Xiaoguang Dai, a Materials Science doctoral student at Stevens, has recently made an important new discovery with potentially large-scale impact on gene analysis, medical diagnosis and disease prevention.
Working with his thesis advisor, Professor Matthew Libera, together with fellow graduate student Emre Firlar and collaborators from the Public Health Research Institute (PHRI), New Jersey Medical School, in Newark, N.J., Dai is the first to show how to present molecular beacon probes on a solid substrate, like that used in microarray technology, while preserving the high signal/background ratio needed for a diagnostic device.
Microarray technology has been effectively used for about two decades to detect disruptions or changes in gene expression, which are responsible for many human diseases, including infections by pathogens like MRSA and E. coli. Microarray technology uses DNA probes – typically tethered to solid surfaces – to detect specific sequences of nucleic acids like DNA or RNA. Unlike most DNA probes that require binding to a target nucleic acid strand, which are labeled with a light-emitting fluorophore in a separate step, molecular beacon probes emit light only when they bind to a target molecule with no need for additional steps.
A molecular-beacon-based microarray technology has all sorts of possible detection applications, such as allowing researchers to identify the presence of a specific type of bacteria and decide the best course of treatment. The limitation has thus far been that the molecular beacon probes emit light when they are bound to a solid surface even if they have not become bound to their target DNA or RNA strand.
Dai has now shown how to present molecular beacon probes on a micro hydrogel, which is 95 percent water but still immobilized on a solid surface.
"Xiaoguang has figured out a way to make the beacons think they are in water, where they perform extremely well, while getting them immobilized to specific locations on a solid surface. This is really new," said Libera.
Presenting molecular beacon probes on a solid substrate in this way allows scientists and engineers to combine all of the good aspects of microarray technology with all of the good aspects of molecular beacons.
“This research can have a huge impact on medical diagnostics,” Libera said. “For example, in a hospital setting, speeding up the time required to identify what kind of infection a patient has will allow doctors to know much more quickly what antibiotics to prescribe to that patient. This will overcome two major problems: leaving a disease untreated so a patient gets sicker, or overprescribing antibiotics which can lead to bacteria becoming antibiotic-resistant and the spread of infectious disease.”
Dai’s research draws on almost a decade of work by Stevens researchers supported in part by grants from the Army Research Office to pattern hydrogels onto surfaces through electron-beam lithography, research which has advanced significantly since Stevens received funding from the National Science Foundation for an advanced cryo-scanning electron microscope. Dai realized the potential applications of the lithography methods developed at Stevens to microarrays, so he combined technologies with PHRI, an arm of UMDNJ focused on infectious-disease research. PHRI invented molecular beacon probes in the mid-1990s and has successfully licensed its technology to more than 60 different companies.

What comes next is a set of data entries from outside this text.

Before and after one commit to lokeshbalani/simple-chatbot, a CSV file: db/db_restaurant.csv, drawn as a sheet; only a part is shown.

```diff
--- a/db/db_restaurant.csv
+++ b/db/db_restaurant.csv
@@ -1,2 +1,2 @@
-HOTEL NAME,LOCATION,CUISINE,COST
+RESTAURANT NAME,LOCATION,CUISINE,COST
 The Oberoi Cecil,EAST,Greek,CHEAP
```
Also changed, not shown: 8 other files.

“Translation of results to practice is a natural part of the Stevens research experience, and this work is another good example of how strong scientific research at Stevens is able to have an impact on problems important to society. This has been the Stevens tradition since its founding in 1870,” said Provost and University Vice President George Korfiatis.

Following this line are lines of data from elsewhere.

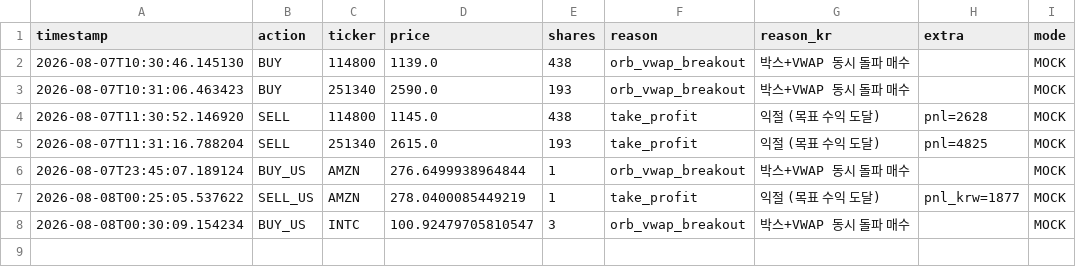
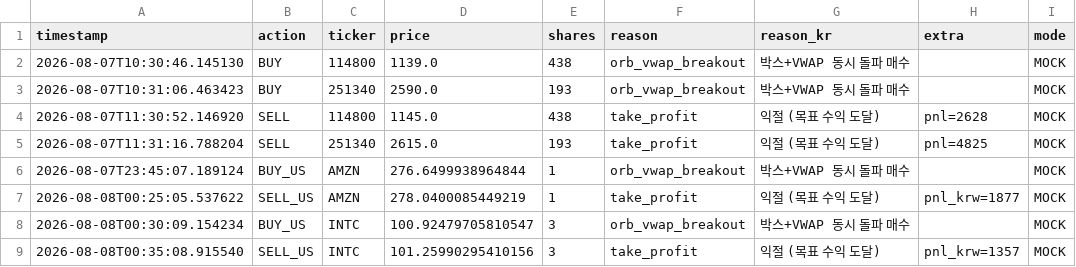
Before and after one commit to mypride5315/stocktraining, a CSV file: Order/order_log_2026_08_07.csv, drawn as a sheet.

```diff
--- a/Order/order_log_2026_08_07.csv
+++ b/Order/order_log_2026_08_07.csv
@@ -8 +8,2 @@
 2026-08-08T00:30:09.154234,BUY_US,INTC,100.92479705810547,3,orb_vwap_breakout,박스+VWAP 동시 돌파 매수,,MOCK
+2026-08-08T00:35:08.915540,SELL_US,INTC,101.25990295410156,3,take_profit,익절 (목표 수익 도달),pnl_krw=1357,MOCK
```
Also changed, not shown: 1 other file.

Dai is supported by a Stevens Innovation & Entrepreneurship Doctoral Fellowship, which funds research with the potential to address scientific problems of broad societal impact through the development of disruptive technology with potential market value. He hopes to patent the intellectual property developed through its research – the research team has already submitted two provisional patent applications – and license the technology to companies interested in this novel approach. The team is working with the Stevens Office of Academic Entrepreneurship, PHRI and UMDNJ to explore licensing opportunities and commercialization pathways.
“Xiaoguang’s work is a perfect example of how basic research can transfer into the development and commercialization of a technology that can address a real-world problem and is exactly what we hope for through the I&E fellowship program,” said Associate Provost for Academic Entrepreneurship Christos Christodoulatos.
Learn more about this research by reading a paper entitled “Surface-patterned microgel-tethered molecular beacons” that was coauthored by the Stevens trio and PHRI Investigator Salvatore Marras and his research student Wei Yang. The paper was selected as the March 2012 cover story of Soft Matter, a leading international research journal focused on the interface between physics, biology, chemical engineering, materials science and chemistry.